Still a minor, young Dean needed his parents’ consent to sign with the proto-punk Scratch Records in Los Angeles. The Neugarten’s slick Mennonite lawyers entered in a clause in the contract which stipulated that their son’s music could only be sold at agricultural fairs and country stores where Mennonite goods are sold. The agreement proved a disastrous one commercially. Even the DIY punk label was not used to accepting record returns with chicken droppings and hayseeds caked on them but in terms of barn airplay in 1986, no one could touch Mendlessohn’s Brain.
“The rumor that ‘Yellow Shampoo’ was not about Fabergé Organic Shampoo but golden showers didn’t exactly endear the band to MTV”, recalls Newgarden today. “We were yanked off 120 Minutes almost immediately but videos with girls dry humping a Corvette got to stay on”.
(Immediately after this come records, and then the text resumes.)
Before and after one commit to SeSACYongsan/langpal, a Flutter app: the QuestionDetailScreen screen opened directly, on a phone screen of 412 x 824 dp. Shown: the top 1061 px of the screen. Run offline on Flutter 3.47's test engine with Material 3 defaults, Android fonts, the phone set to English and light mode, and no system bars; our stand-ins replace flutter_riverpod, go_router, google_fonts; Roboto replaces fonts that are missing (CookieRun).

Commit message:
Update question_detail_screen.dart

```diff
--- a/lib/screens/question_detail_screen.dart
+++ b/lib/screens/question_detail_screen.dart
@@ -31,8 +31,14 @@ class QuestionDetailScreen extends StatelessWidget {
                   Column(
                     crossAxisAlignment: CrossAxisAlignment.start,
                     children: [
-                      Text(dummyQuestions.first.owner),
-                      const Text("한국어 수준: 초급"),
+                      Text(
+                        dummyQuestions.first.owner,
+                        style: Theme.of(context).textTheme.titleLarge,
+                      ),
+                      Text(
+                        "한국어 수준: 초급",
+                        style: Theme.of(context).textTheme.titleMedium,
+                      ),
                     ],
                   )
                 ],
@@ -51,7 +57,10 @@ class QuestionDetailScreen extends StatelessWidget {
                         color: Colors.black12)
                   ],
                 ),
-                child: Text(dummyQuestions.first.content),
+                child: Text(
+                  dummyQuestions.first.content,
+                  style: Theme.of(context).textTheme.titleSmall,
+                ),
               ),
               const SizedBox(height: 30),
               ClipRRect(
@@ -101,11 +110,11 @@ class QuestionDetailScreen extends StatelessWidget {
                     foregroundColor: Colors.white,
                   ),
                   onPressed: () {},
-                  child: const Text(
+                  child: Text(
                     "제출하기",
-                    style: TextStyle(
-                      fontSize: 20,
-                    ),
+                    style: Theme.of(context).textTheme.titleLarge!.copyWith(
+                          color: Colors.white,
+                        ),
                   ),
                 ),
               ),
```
Our Mendlessohn’s Brain BONUS B-SIDE OF DUBIOUS DISTINCTION continues the tributes to Hall of Fame songwriters Burt Bacharach and Hal David. “We love Love’s version of ‘My Little Red Book’ and learned to play it from that version,” says Newgarden. “I understand it has way different chords from the Bacharach produced Manfred Mann version heard in the movie What’s New Pussycat. We also shaved about 25 seconds off the song’s running time because we learned it off the 24 Original Happening Hits album that way.”
They really had to truncate a lot of songs to fit 24 on an album. There’s a version of “Wooly Bully” there that ends not long after “one-two-three-quartro!’”